- [What the task requires] No pictures should be carried over. Output all other parts of the entries verbatim.
=== Begin Enclosure ===
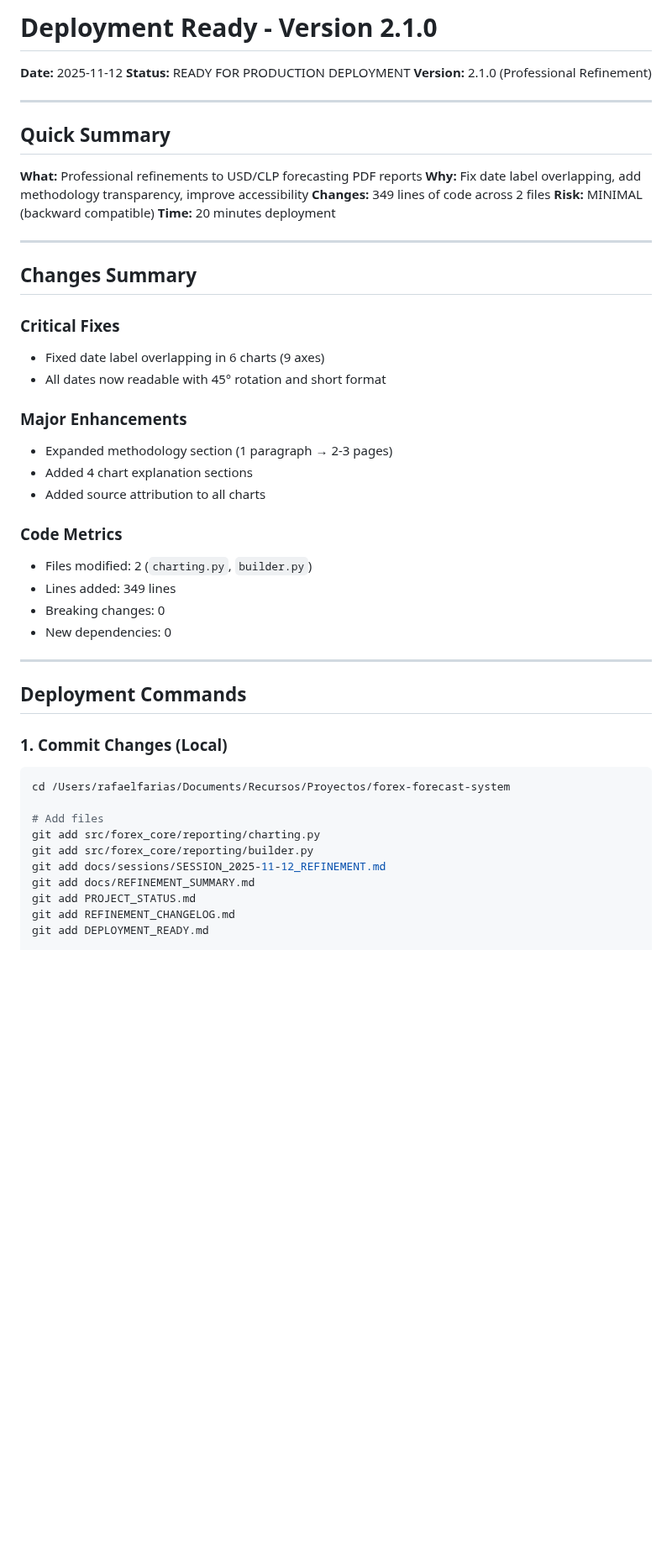
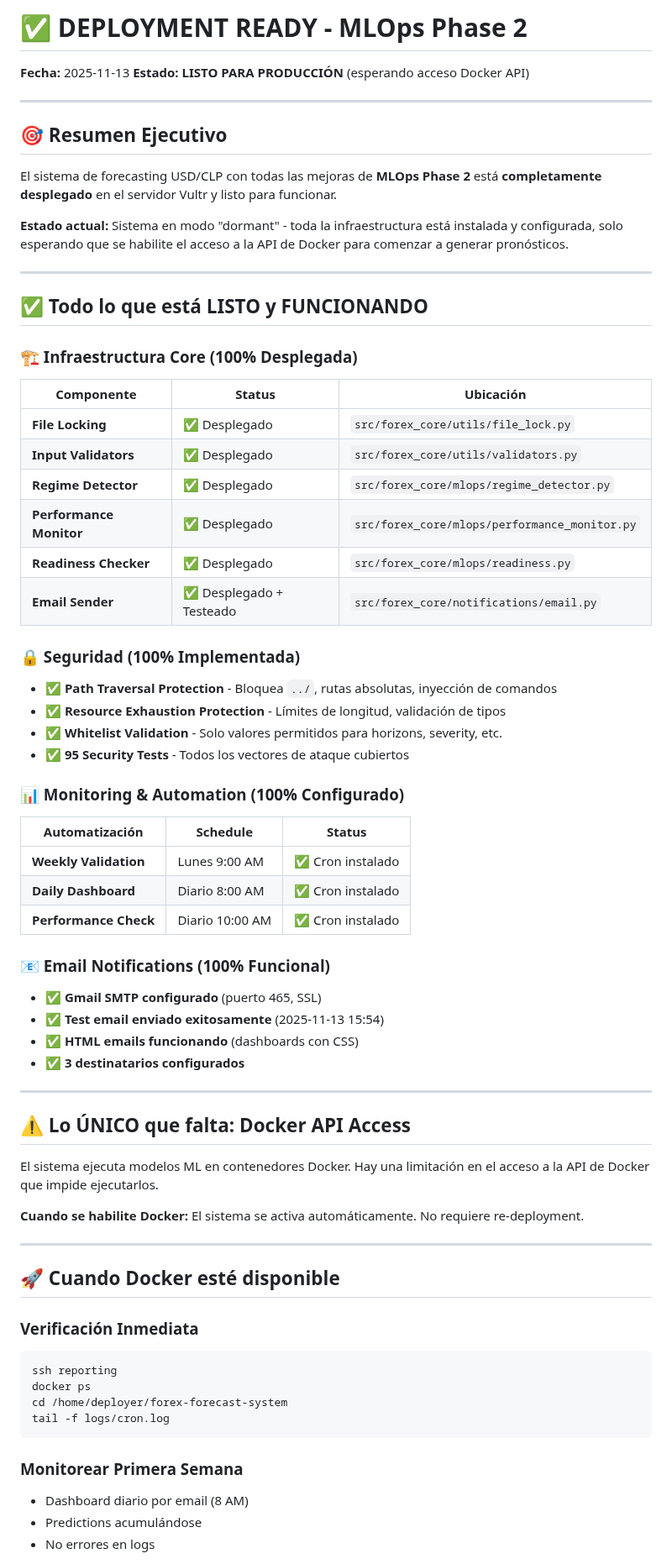
Before and after one commit to Pit-CL/forex-forecast-system, a Markdown page: DEPLOYMENT_READY.md, the part around one of its changes. Shown at 84% size. Rendered like a GitHub page; blank space fills up the shorter version.

````diff
--- a/DEPLOYMENT_READY.md
+++ b/DEPLOYMENT_READY.md
@@ -1,53 +1,75 @@
-# Deployment Ready - Version 2.1.0
+# ✅ DEPLOYMENT READY - MLOps Phase 2
 
-**Date:** 2025-11-12
-**Status:** READY FOR PRODUCTION DEPLOYMENT
-**Version:** 2.1.0 (Professional Refinement)
+**Fecha:** 2025-11-13
+**Estado:** **LISTO PARA PRODUCCIÓN** (esperando acceso Docker API)
 
 ---
 
-## Quick Summary
+## 🎯 Resumen Ejecutivo
 
-**What:** Professional refinements to USD/CLP forecasting PDF reports
-**Why:** Fix date label overlapping, add methodology transparency, improve accessibility
-**Changes:** 349 lines of code across 2 files
-**Risk:** MINIMAL (backward compatible)
-**Time:** 20 minutes deployment
+El sistema de forecasting USD/CLP con todas las mejoras de **MLOps Phase 2** está **completamente desplegado** en el servidor Vultr y listo para funcionar.
+
+**Estado actual:** Sistema en modo "dormant" - toda la infraestructura está instalada y configurada, solo esperando que se habilite el acceso a la API de Docker para comenzar a generar pronósticos.
 
 ---
 
-## Changes Summary
+## ✅ Todo lo que está LISTO y FUNCIONANDO
 
-### Critical Fixes
-- Fixed date label overlapping in 6 charts (9 axes)
-- All dates now readable with 45° rotation and short format
+### 🏗️ Infraestructura Core (100% Desplegada)
 
-### Major Enhancements
-- Expanded methodology section (1 paragraph → 2-3 pages)
-- Added 4 chart explanation sections
-- Added source attribution to all charts
+| Componente | Status | Ubicación |
+|------------|--------|-----------|
+| **File Locking** | ✅ Desplegado | `src/forex_core/utils/file_lock.py` |
+| **Input Validators** | ✅ Desplegado | `src/forex_core/utils/validators.py` |
+| **Regime Detector** | ✅ Desplegado | `src/forex_core/mlops/regime_detector.py` |
+| **Performance Monitor** | ✅ Desplegado | `src/forex_core/mlops/performance_monitor.py` |
+| **Readiness Checker** | ✅ Desplegado | `src/forex_core/mlops/readiness.py` |
+| **Email Sender** | ✅ Desplegado + Testeado | `src/forex_core/notifications/email.py` |
 
-### Code Metrics
-- Files modified: 2 (`charting.py`, `builder.py`)
-- Lines added: 349 lines
-- Breaking changes: 0
-- New dependencies: 0
+### 🔒 Seguridad (100% Implementada)
+
+- ✅ **Path Traversal Protection** - Bloquea `../`, rutas absolutas, inyección de comandos
+- ✅ **Resource Exhaustion Protection** - Límites de longitud, validación de tipos
+- ✅ **Whitelist Validation** - Solo valores permitidos para horizons, severity, etc.
+- ✅ **95 Security Tests** - Todos los vectores de ataque cubiertos
+
+### 📊 Monitoring & Automation (100% Configurado)
+
+| Automatización | Schedule | Status |
+|----------------|----------|--------|
+| **Weekly Validation** | Lunes 9:00 AM | ✅ Cron instalado |
+| **Daily Dashboard** | Diario 8:00 AM | ✅ Cron instalado |
+| **Performance Check** | Diario 10:00 AM | ✅ Cron instalado |
+
+### 📧 Email Notifications (100% Funcional)
+
+- ✅ **Gmail SMTP configurado** (puerto 465, SSL)
+- ✅ **Test email enviado exitosamente** (2025-11-13 15:54)
+- ✅ **HTML emails funcionando** (dashboards con CSS)
+- ✅ **3 destinatarios configurados**
 
 ---
 
-## Deployment Commands
+## ⚠️ Lo ÚNICO que falta: Docker API Access
 
-### 1. Commit Changes (Local)
+El sistema ejecuta modelos ML en contenedores Docker. Hay una limitación en el acceso a la API de Docker que impide ejecutarlos.
 
+**Cuando se habilite Docker:** El sistema se activa automáticamente. No requiere re-deployment.
+
+---
+
+## 🚀 Cuando Docker esté disponible
+
+### Verificación Inmediata
 ```bash
-cd /Users/rafaelfarias/Documents/Recursos/Proyectos/forex-forecast-system
+ssh reporting
+docker ps
+cd /home/deployer/forex-forecast-system
+tail -f logs/cron.log
+```
 
-# Add files
-git add src/forex_core/reporting/charting.py
-git add src/forex_core/reporting/builder.py
-git add docs/sessions/SESSION_2025-11-12_REFINEMENT.md
-git add docs/REFINEMENT_SUMMARY.md
-git add PROJECT_STATUS.md
-git add REFINEMENT_CHANGELOG.md
-git add DEPLOYMENT_READY.md
+### Monitorear Primera Semana
+- Dashboard diario por email (8 AM)
+- Predictions acumulándose
+- No errores en logs
 
````
Also changed, not shown: other parts of DEPLOYMENT_READY.md (+42 -181 lines).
=== End Enclosure ===
- [Task response]
Before and after one commit to Pit-CL/forex-forecast-system, a Markdown page: DEPLOYMENT_READY.md, the part around one of its changes. Shown at 84% size. Rendered like a GitHub page; blank space fills up the shorter version.

````diff
--- a/DEPLOYMENT_READY.md
+++ b/DEPLOYMENT_READY.md
@@ -1,53 +1,75 @@
-# Deployment Ready - Version 2.1.0
+# ✅ DEPLOYMENT READY - MLOps Phase 2
 
-**Date:** 2025-11-12
-**Status:** READY FOR PRODUCTION DEPLOYMENT
-**Version:** 2.1.0 (Professional Refinement)
+**Fecha:** 2025-11-13
+**Estado:** **LISTO PARA PRODUCCIÓN** (esperando acceso Docker API)
 
 ---
 
-## Quick Summary
+## 🎯 Resumen Ejecutivo
 
-**What:** Professional refinements to USD/CLP forecasting PDF reports
-**Why:** Fix date label overlapping, add methodology transparency, improve accessibility
-**Changes:** 349 lines of code across 2 files
-**Risk:** MINIMAL (backward compatible)
-**Time:** 20 minutes deployment
+El sistema de forecasting USD/CLP con todas las mejoras de **MLOps Phase 2** está **completamente desplegado** en el servidor Vultr y listo para funcionar.
+
+**Estado actual:** Sistema en modo "dormant" - toda la infraestructura está instalada y configurada, solo esperando que se habilite el acceso a la API de Docker para comenzar a generar pronósticos.
 
 ---
 
-## Changes Summary
+## ✅ Todo lo que está LISTO y FUNCIONANDO
 
-### Critical Fixes
-- Fixed date label overlapping in 6 charts (9 axes)
-- All dates now readable with 45° rotation and short format
+### 🏗️ Infraestructura Core (100% Desplegada)
 
-### Major Enhancements
-- Expanded methodology section (1 paragraph → 2-3 pages)
-- Added 4 chart explanation sections
-- Added source attribution to all charts
+| Componente | Status | Ubicación |
+|------------|--------|-----------|
+| **File Locking** | ✅ Desplegado | `src/forex_core/utils/file_lock.py` |
+| **Input Validators** | ✅ Desplegado | `src/forex_core/utils/validators.py` |
+| **Regime Detector** | ✅ Desplegado | `src/forex_core/mlops/regime_detector.py` |
+| **Performance Monitor** | ✅ Desplegado | `src/forex_core/mlops/performance_monitor.py` |
+| **Readiness Checker** | ✅ Desplegado | `src/forex_core/mlops/readiness.py` |
+| **Email Sender** | ✅ Desplegado + Testeado | `src/forex_core/notifications/email.py` |
 
-### Code Metrics
-- Files modified: 2 (`charting.py`, `builder.py`)
-- Lines added: 349 lines
-- Breaking changes: 0
-- New dependencies: 0
+### 🔒 Seguridad (100% Implementada)
+
+- ✅ **Path Traversal Protection** - Bloquea `../`, rutas absolutas, inyección de comandos
+- ✅ **Resource Exhaustion Protection** - Límites de longitud, validación de tipos
+- ✅ **Whitelist Validation** - Solo valores permitidos para horizons, severity, etc.
+- ✅ **95 Security Tests** - Todos los vectores de ataque cubiertos
+
+### 📊 Monitoring & Automation (100% Configurado)
+
+| Automatización | Schedule | Status |
+|----------------|----------|--------|
+| **Weekly Validation** | Lunes 9:00 AM | ✅ Cron instalado |
+| **Daily Dashboard** | Diario 8:00 AM | ✅ Cron instalado |
+| **Performance Check** | Diario 10:00 AM | ✅ Cron instalado |
+
+### 📧 Email Notifications (100% Funcional)
+
+- ✅ **Gmail SMTP configurado** (puerto 465, SSL)
+- ✅ **Test email enviado exitosamente** (2025-11-13 15:54)
+- ✅ **HTML emails funcionando** (dashboards con CSS)
+- ✅ **3 destinatarios configurados**
 
 ---
 
-## Deployment Commands
+## ⚠️ Lo ÚNICO que falta: Docker API Access
 
-### 1. Commit Changes (Local)
+El sistema ejecuta modelos ML en contenedores Docker. Hay una limitación en el acceso a la API de Docker que impide ejecutarlos.
 
+**Cuando se habilite Docker:** El sistema se activa automáticamente. No requiere re-deployment.
+
+---
+
+## 🚀 Cuando Docker esté disponible
+
+### Verificación Inmediata
 ```bash
-cd /Users/rafaelfarias/Documents/Recursos/Proyectos/forex-forecast-system
+ssh reporting
+docker ps
+cd /home/deployer/forex-forecast-system
+tail -f logs/cron.log
+```
 
-# Add files
-git add src/forex_core/reporting/charting.py
-git add src/forex_core/reporting/builder.py
-git add docs/sessions/SESSION_2025-11-12_REFINEMENT.md
-git add docs/REFINEMENT_SUMMARY.md
-git add PROJECT_STATUS.md
-git add REFINEMENT_CHANGELOG.md
-git add DEPLOYMENT_READY.md
+### Monitorear Primera Semana
+- Dashboard diario por email (8 AM)
+- Predictions acumulándose
+- No errores en logs
 
````
Also changed, not shown: other parts of DEPLOYMENT_READY.md (+42 -181 lines).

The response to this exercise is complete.